[Edit tracking data]
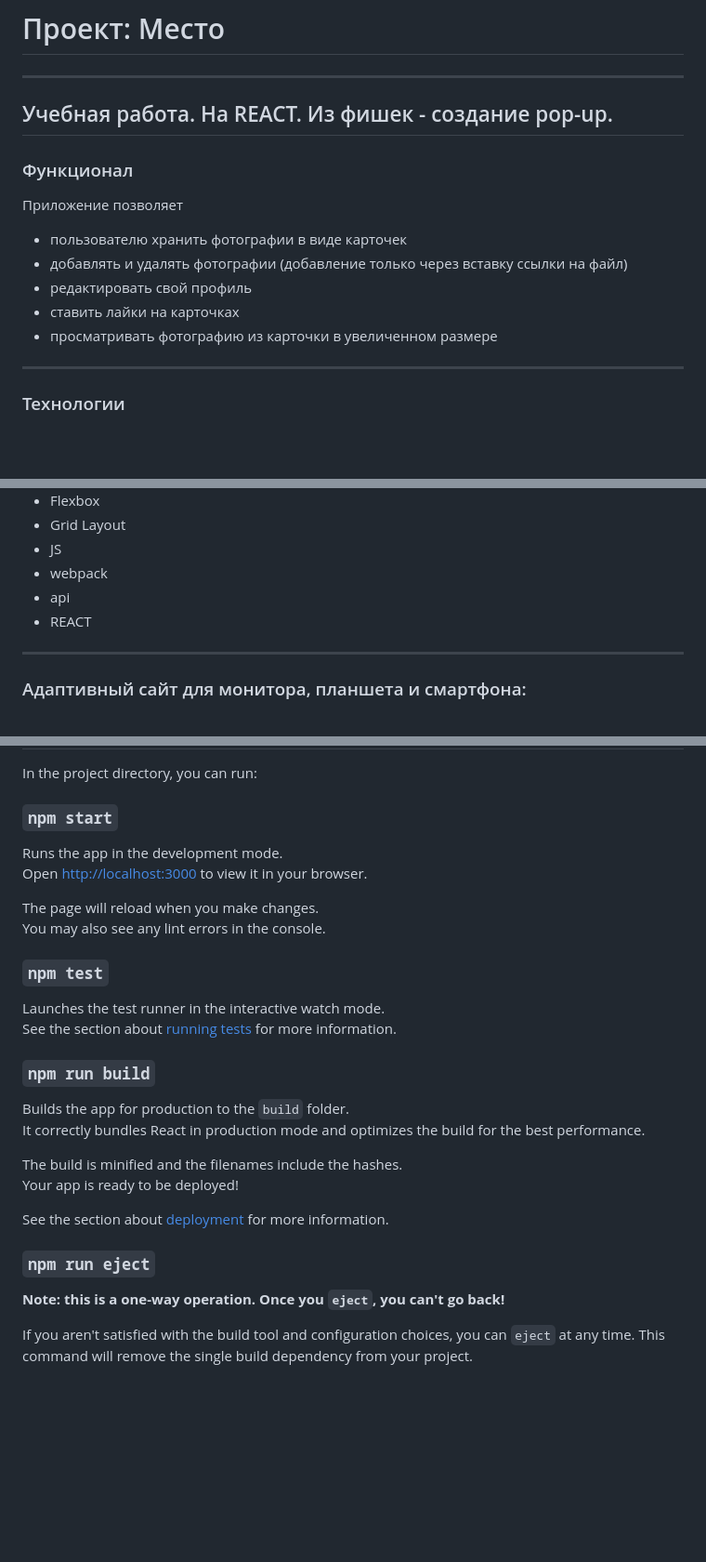
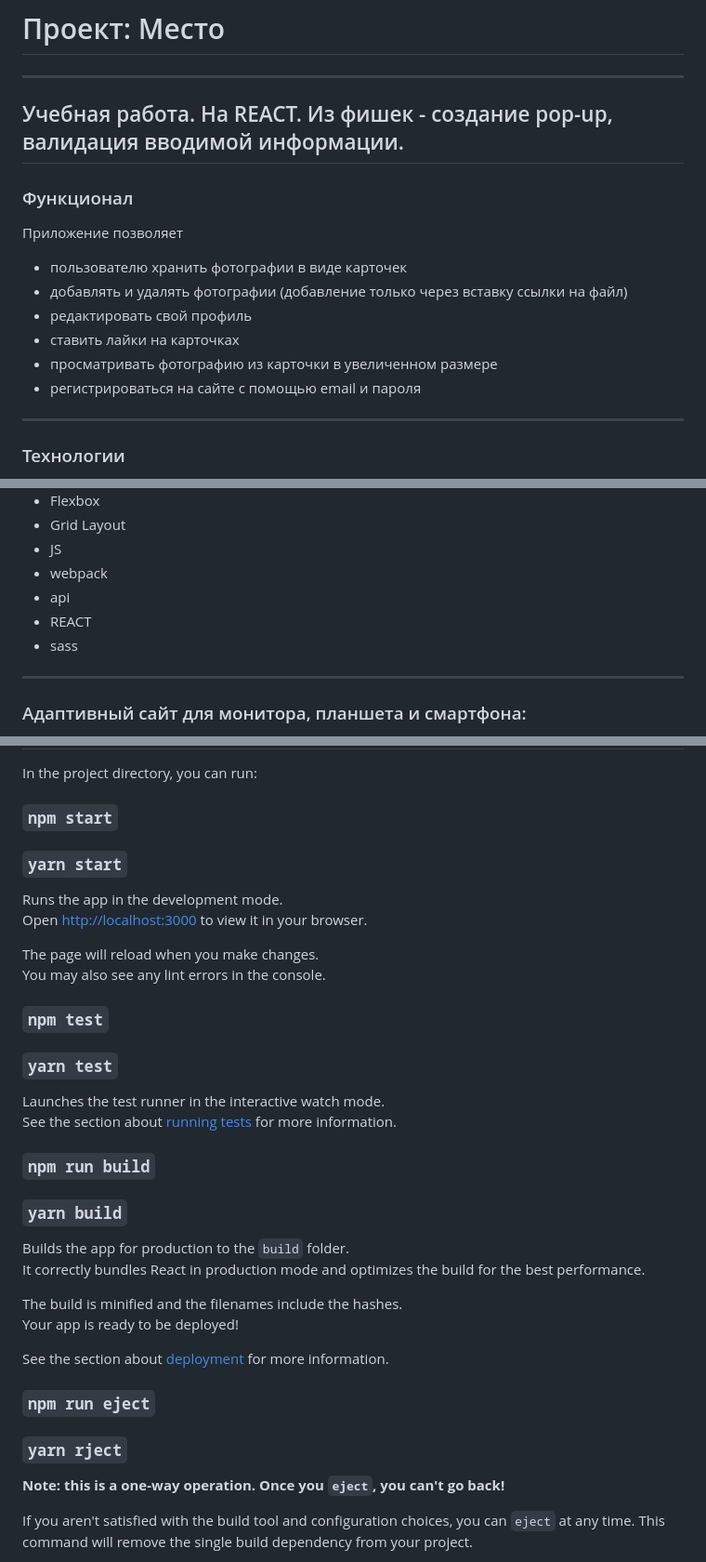
Before and after one commit to SeverInvest/react-mesto-auth, a Markdown page: README.md, 3 parts joined by grey strips. Shown: that part at 93% size. GitHub-like rendering; blank space fills up the shorter version.

Commit message:
add info

```diff
--- a/README.md
+++ b/README.md
@@ -1,6 +1,6 @@
 # Проект: Место
 -------
-Учебная работа. На REACT. Из фишек - создание pop-up.
+Учебная работа. На REACT. Из фишек - создание pop-up, валидация вводимой информации.
 -------
 ### Функционал
 Приложение позволяет
@@ -9,6 +9,7 @@
 * редактировать свой профиль
 * ставить лайки на карточках
 * просматривать фотографию из карточки в увеличенном размере
+* регистрироваться на сайте с помощью email и пароля
 -------
 ### Технологии
 * Figma
@@ -21,6 +22,7 @@
 * webpack
 * api
 * REACT
+* sass
 -------
 ### Адаптивный сайт для монитора, планшета и смартфона:
 * от 320px до 950px (при разрешении монитора больше 950px по горизонтали - сайт центрируется)
@@ -43,6 +46,7 @@ This project was bootstrapped with [Create React App](https://github.com/faceboo
 In the project directory, you can run:
 
 ### `npm start`
+### `yarn start`
 
 Runs the app in the development mode.\
 Open [http://localhost:3000](http://localhost:3000) to view it in your browser.
@@ -51,11 +55,13 @@ The page will reload when you make changes.\
 You may also see any lint errors in the console.
 
 ### `npm test`
+### `yarn test`
 
 Launches the test runner in the interactive watch mode.\
 See the section about [running tests](https://facebook.github.io/create-react-app/docs/running-tests) for more information.
 
 ### `npm run build`
+### `yarn build`
 
 Builds the app for production to the `build` folder.\
 It correctly bundles React in production mode and optimizes the build for the best performance.
@@ -66,6 +72,7 @@ Your app is ready to be deployed!
 See the section about [deployment](https://facebook.github.io/create-react-app/docs/deployment) for more information.
 
 ### `npm run eject`
+### `yarn rject`
 
 **Note: this is a one-way operation. Once you `eject`, you can't go back!**
 
```
Also changed, not shown: other parts of README.md (+2 -1 lines).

_Task objective_.
Among the records, find each line where the word "создание" occurs, and copy it.

_Exercise result_.
-Учебная работа. На REACT. Из фишек - создание pop-up.
+Учебная работа. На REACT. Из фишек - создание pop-up, валидация вводимой информации.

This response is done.